Is the rule distributed to producers by territory? Does your rule handling course of action vary by kind of rule, product or prospect? For example, are commercial leads separated by large and small business, by industry or product? Are assistance leads parsed by groups over and under 50? And does your agency have a tracking system in place to determine how many leads showed for the appointment, moved into the pipeline, received quotes and ultimately transform into new business?
Salespeople, sales managers, producers and other business people often refer to prospects in vague terms such as: new, warm, hot, cold, likely, qualified, etc. These terms do little to better understand a sales pipeline or convey likelihood of buy to other members of the team. Agencies can consider creating a simple prospect scorecard to resolve this issue and quantify their rule scoring.
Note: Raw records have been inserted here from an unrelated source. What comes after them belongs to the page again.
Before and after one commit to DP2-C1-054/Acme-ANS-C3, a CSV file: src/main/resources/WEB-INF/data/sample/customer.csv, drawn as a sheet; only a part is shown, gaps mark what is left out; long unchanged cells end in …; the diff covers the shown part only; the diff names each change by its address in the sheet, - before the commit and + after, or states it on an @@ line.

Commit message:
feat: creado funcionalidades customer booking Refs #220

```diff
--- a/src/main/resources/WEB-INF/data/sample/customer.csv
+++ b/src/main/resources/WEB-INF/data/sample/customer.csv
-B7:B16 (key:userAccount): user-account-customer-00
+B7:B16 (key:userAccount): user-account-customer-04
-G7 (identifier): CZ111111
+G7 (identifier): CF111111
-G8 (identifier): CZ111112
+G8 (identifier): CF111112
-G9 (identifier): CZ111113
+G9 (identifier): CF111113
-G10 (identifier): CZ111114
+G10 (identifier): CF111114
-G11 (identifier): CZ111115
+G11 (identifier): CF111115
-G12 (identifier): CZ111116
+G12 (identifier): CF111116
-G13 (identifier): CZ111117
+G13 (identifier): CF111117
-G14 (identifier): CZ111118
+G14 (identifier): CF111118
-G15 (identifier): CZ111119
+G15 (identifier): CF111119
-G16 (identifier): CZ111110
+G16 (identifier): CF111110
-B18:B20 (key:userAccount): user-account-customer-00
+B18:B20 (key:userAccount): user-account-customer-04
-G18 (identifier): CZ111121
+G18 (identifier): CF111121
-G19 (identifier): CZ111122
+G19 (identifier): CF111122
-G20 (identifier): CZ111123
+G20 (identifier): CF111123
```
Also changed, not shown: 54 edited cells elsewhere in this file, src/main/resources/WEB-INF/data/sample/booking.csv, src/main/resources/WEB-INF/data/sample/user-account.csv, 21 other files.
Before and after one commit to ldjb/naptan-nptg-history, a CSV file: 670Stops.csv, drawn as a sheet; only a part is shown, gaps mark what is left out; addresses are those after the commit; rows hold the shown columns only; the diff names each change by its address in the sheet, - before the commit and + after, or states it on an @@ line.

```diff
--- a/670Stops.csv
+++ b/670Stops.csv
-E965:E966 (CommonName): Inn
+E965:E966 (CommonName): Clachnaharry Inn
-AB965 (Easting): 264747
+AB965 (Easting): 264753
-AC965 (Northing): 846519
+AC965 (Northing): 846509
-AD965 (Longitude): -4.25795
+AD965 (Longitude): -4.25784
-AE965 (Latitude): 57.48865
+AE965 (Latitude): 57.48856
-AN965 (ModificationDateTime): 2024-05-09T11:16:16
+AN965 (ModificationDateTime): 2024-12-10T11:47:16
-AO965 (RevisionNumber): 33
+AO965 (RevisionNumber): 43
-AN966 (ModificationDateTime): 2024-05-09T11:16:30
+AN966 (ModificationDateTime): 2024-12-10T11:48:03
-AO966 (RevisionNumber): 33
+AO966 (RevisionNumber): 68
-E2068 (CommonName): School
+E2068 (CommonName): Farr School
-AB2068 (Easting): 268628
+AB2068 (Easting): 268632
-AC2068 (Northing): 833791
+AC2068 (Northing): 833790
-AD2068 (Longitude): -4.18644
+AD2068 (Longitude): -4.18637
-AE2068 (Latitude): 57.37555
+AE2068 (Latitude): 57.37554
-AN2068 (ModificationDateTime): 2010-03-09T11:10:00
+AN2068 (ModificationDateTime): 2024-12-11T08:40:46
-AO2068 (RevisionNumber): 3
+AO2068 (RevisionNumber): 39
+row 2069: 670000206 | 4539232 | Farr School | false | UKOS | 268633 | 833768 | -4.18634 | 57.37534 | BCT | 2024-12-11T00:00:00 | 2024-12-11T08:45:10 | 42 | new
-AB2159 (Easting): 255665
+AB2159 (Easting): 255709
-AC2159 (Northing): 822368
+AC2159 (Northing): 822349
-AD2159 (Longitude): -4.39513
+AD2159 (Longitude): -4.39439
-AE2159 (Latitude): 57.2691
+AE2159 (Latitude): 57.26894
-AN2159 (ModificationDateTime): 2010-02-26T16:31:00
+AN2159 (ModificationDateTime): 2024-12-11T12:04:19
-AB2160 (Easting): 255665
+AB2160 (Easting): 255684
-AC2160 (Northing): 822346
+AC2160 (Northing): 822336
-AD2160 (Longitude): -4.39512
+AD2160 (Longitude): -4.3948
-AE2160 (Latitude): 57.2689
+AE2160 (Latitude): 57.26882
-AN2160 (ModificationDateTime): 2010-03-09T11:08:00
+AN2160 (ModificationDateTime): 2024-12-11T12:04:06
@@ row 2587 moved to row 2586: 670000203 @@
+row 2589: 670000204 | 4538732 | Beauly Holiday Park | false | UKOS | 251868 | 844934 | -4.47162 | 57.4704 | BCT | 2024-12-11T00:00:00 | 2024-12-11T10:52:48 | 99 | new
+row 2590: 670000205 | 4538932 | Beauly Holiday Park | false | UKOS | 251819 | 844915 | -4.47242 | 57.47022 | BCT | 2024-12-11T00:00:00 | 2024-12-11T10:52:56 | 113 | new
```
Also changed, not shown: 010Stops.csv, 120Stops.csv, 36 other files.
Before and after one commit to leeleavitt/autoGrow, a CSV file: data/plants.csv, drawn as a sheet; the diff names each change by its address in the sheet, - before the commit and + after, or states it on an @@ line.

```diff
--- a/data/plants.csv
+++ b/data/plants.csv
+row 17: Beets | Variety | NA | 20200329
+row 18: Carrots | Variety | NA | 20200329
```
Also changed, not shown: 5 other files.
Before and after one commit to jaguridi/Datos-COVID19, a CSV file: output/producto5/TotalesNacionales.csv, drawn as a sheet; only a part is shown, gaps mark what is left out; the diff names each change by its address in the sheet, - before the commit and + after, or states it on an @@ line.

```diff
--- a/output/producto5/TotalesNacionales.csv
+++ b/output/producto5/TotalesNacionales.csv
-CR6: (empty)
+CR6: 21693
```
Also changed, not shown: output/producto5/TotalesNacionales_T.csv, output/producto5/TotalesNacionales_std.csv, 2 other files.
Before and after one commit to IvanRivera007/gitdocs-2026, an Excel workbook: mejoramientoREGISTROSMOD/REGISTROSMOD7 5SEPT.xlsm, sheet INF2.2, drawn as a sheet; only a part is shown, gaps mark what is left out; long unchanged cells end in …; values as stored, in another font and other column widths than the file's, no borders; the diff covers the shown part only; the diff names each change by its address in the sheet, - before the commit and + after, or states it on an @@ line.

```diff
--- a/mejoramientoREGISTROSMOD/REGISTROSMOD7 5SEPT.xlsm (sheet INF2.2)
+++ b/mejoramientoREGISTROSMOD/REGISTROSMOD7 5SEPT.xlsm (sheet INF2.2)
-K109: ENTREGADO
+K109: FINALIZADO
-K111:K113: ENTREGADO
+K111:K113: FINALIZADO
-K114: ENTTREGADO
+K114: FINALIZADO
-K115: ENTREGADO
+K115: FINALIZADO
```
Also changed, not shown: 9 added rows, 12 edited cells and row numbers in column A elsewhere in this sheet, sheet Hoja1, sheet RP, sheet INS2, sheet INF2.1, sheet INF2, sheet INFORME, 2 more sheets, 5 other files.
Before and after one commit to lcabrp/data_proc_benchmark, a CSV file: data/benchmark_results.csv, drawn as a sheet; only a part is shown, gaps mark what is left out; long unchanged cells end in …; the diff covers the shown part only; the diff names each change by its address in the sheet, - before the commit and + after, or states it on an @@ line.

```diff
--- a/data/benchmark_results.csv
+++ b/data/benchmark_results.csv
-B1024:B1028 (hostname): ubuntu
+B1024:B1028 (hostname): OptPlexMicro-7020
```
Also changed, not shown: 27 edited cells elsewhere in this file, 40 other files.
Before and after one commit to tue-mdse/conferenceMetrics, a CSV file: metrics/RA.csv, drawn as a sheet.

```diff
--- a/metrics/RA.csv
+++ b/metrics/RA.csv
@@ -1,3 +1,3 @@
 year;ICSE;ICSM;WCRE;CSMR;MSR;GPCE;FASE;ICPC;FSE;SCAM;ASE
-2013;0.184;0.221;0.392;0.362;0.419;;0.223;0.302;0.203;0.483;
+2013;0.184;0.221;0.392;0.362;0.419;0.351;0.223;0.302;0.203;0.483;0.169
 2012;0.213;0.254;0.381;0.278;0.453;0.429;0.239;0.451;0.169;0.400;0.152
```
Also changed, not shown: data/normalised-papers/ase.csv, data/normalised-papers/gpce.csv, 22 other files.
Formalizing rule scoring offers benefits such as:
- Helps Producers create ideal attributes to form a buyer persona
- Creates a simple numeric system to leverage your buyer persona
- Assigns numeric values to rank your best prospects
- Creates a simple qualification acronym to determine likelihood to close
What should be included in a prospect scorecard?
Use a prospect scorecard to quantify your approach to pipeline building. Some attributes of your ideal client might include revenue, growth rate, client kind (business or consumer) and market niche. For example, are you targeting companies with $5m to $10m in revenue? Are your best prospects fast-growing firms, trucking companies, manufacturers or consumers?
If you’re selling to consumers, are they high net worth, middle-income, millennials or senior citizens? Are your prospects in a specific niche market such as banking, insurance, biotech, consulting, education, etc.? Create a scorecard with your ideal attributes and a customized qualification abbreviation to help you determine if you’re selling to an in-profile prospect.
Insurance agencies and brokers seeking to get to the next level with their insurance marketing and rule generation, but lacking the internal resources to unprotected to their marketing goals, can reach out to a proficient insurance agency marketing firm.